I have only been back to campus twice so far, and I will go again on Tuesday. I guess it’s been okay. I have had a colleague meet me at the car to minimize random encounters I might have on the way in, students who don’t know what happened, but on Tuesday I will make the walk by myself. Having meetings and talking to students, including my first PhD student, has been good for me, I guess, especially since I am doing it in such small doses. I agreed to be our department representative to the faculty senate, which meets for the first time Tuesday, though, so we will see how that goes.
I did run into a student from my global poverty class. He knew what happened, and said, “Can I give you a hug?” He told me the class was devastated, and that he was there for me, happy to help in any way he could, whether with research or support. It was kind. The graduate student who told that class what had happened said that she heard an audible gasp when she told them. I also met with an undergraduate who is doing an independent study with me. Most of the meeting we talked about her readings. But then at the end she started to get teary eyed, and said that she was always there for me, that she was on skype all the time. It was sweet. I know I won’t ever take her up on it, but I appreciated the gesture nonetheless. I will try to think of these acts of care when I feel all alone, when people on campus inevitably move on or do not understand why I am still devastated and broken.
I took Eli to starbucks yesterday morning. It was too much, a long line, lots of mothers sitting outside with their babies. “Figure out where your limits are” says the therapist.

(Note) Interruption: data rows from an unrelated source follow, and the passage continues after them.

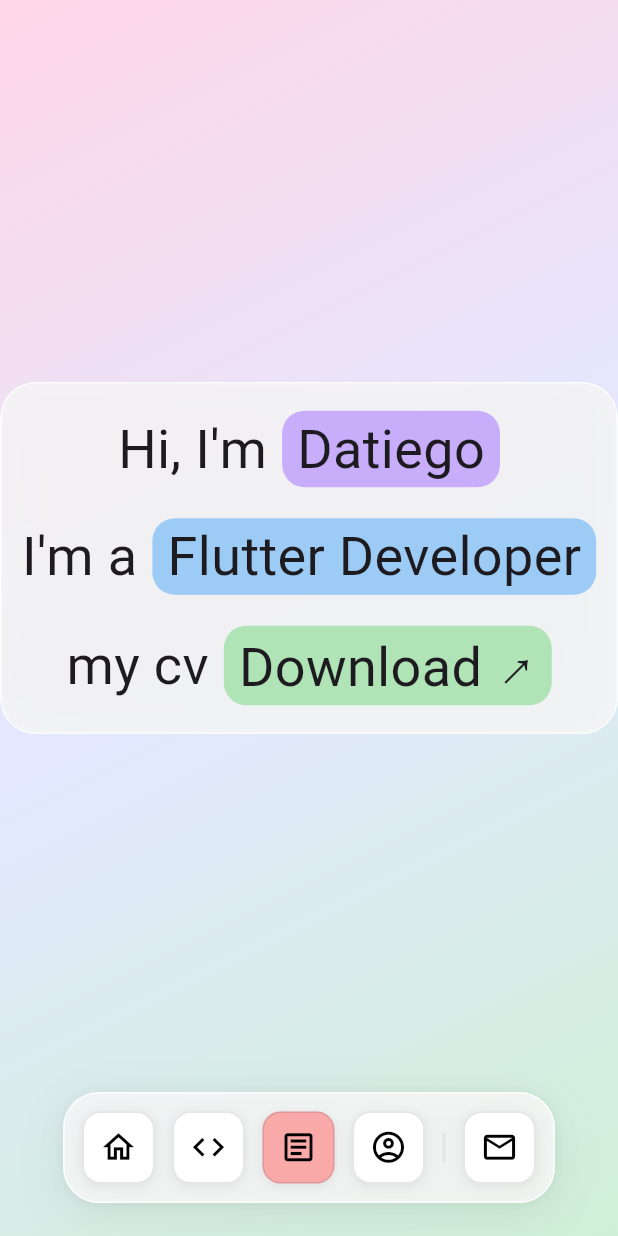
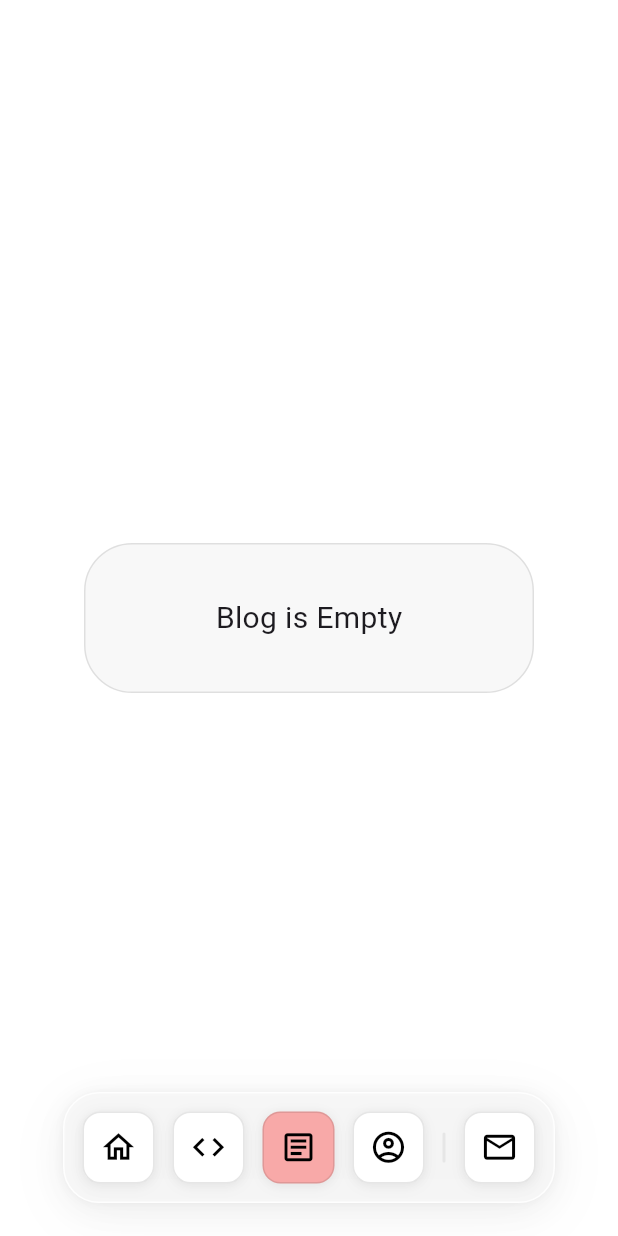
Before and after one commit to DanialYazdanParast/website_datiego, a Flutter app: the screen it shows after launch, item 3 of the bottom bar chosen, on a phone screen of 412 x 824 dp. Run offline on Flutter 3.47's test engine with Material 3 defaults, Android fonts, the phone set to English and light mode, and no system bars; drawn by our look-alikes of flutter_animate; our stand-ins replace animate_do, bloc, cached_network_image, dio, equatable, flutter_bloc and 3 more; missing offline and left inert: dart:html; network calls fail.

Commit message:
feat: create initial layout for BlogScreen

```diff
--- a/lib/core/common/root.dart
+++ b/lib/core/common/root.dart
@@ -1,6 +1,7 @@
 import 'package:flutter/material.dart';
 import 'package:website_datiego/core/common/bottom_navigattion.dart';
 import 'package:website_datiego/features/about_me/presentation/screens/about_me_screen.dart';
+import 'package:website_datiego/features/blog/presentation/screens/blog_screen.dart';
 import 'package:website_datiego/features/home/presentation/screens/home_screen.dart';
 import 'package:website_datiego/features/projects/presentation/screens/projects_screen.dart';
 
@@ -69,7 +70,7 @@
                   _navigator(_homeKey, homeindex, const HomeScreen()),
                   _navigator(
                       _projectsKey, projectsindex, const ProjectsScreen()),
-                  _navigator(_bloghKey, blogindex, const HomeScreen()),
+                  _navigator(_bloghKey, blogindex, const BlogScreen()),
                   _navigator(_aboutKey, aboutindex, const AboutMeScreen()),
                 ],
               ),
--- /dev/null
+++ b/lib/features/blog/presentation/screens/blog_screen.dart
@@ -0,0 +1,41 @@
+import 'package:flutter/material.dart';
+import 'package:flutter_animate/flutter_animate.dart';
+
+class BlogScreen extends StatelessWidget {
+  const BlogScreen({super.key});
+
+  @override
+  Widget build(BuildContext context) {
+    return Scaffold(
+      backgroundColor: Colors.white,
+      body: Center(
+        child: Container(
+          height: 100,
+          width: 300,
+          decoration: BoxDecoration(
+            color: const Color(0xFFf8f8f8), // معادل background-color
+            borderRadius: BorderRadius.circular(32),
+
+            border: Border.all(
+              color: const Color.fromRGBO(0, 0, 0, 0.1), // معادل border-color
+              width: 1, // معادل border-width
+              style: BorderStyle.solid, // معادل border-style
+            ),
+          ),
+          child: const Padding(
+            padding: EdgeInsets.all(5.0),
+            child: Center(
+              child: Text(
+                'Blog is Empty',
+                style: TextStyle(fontSize: 20),
+              ),
+            ),
+          ),
+        )
+            .animate()
+            .fadeIn(duration: 1000.ms, curve: Curves.easeIn)
+            .moveY(begin: 50, end: 0, duration: 800.ms, curve: Curves.easeOut),
+      ),
+    );
+  }
+}
```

So at least, I figured out one. Starbucks on a sunny Saturday morning….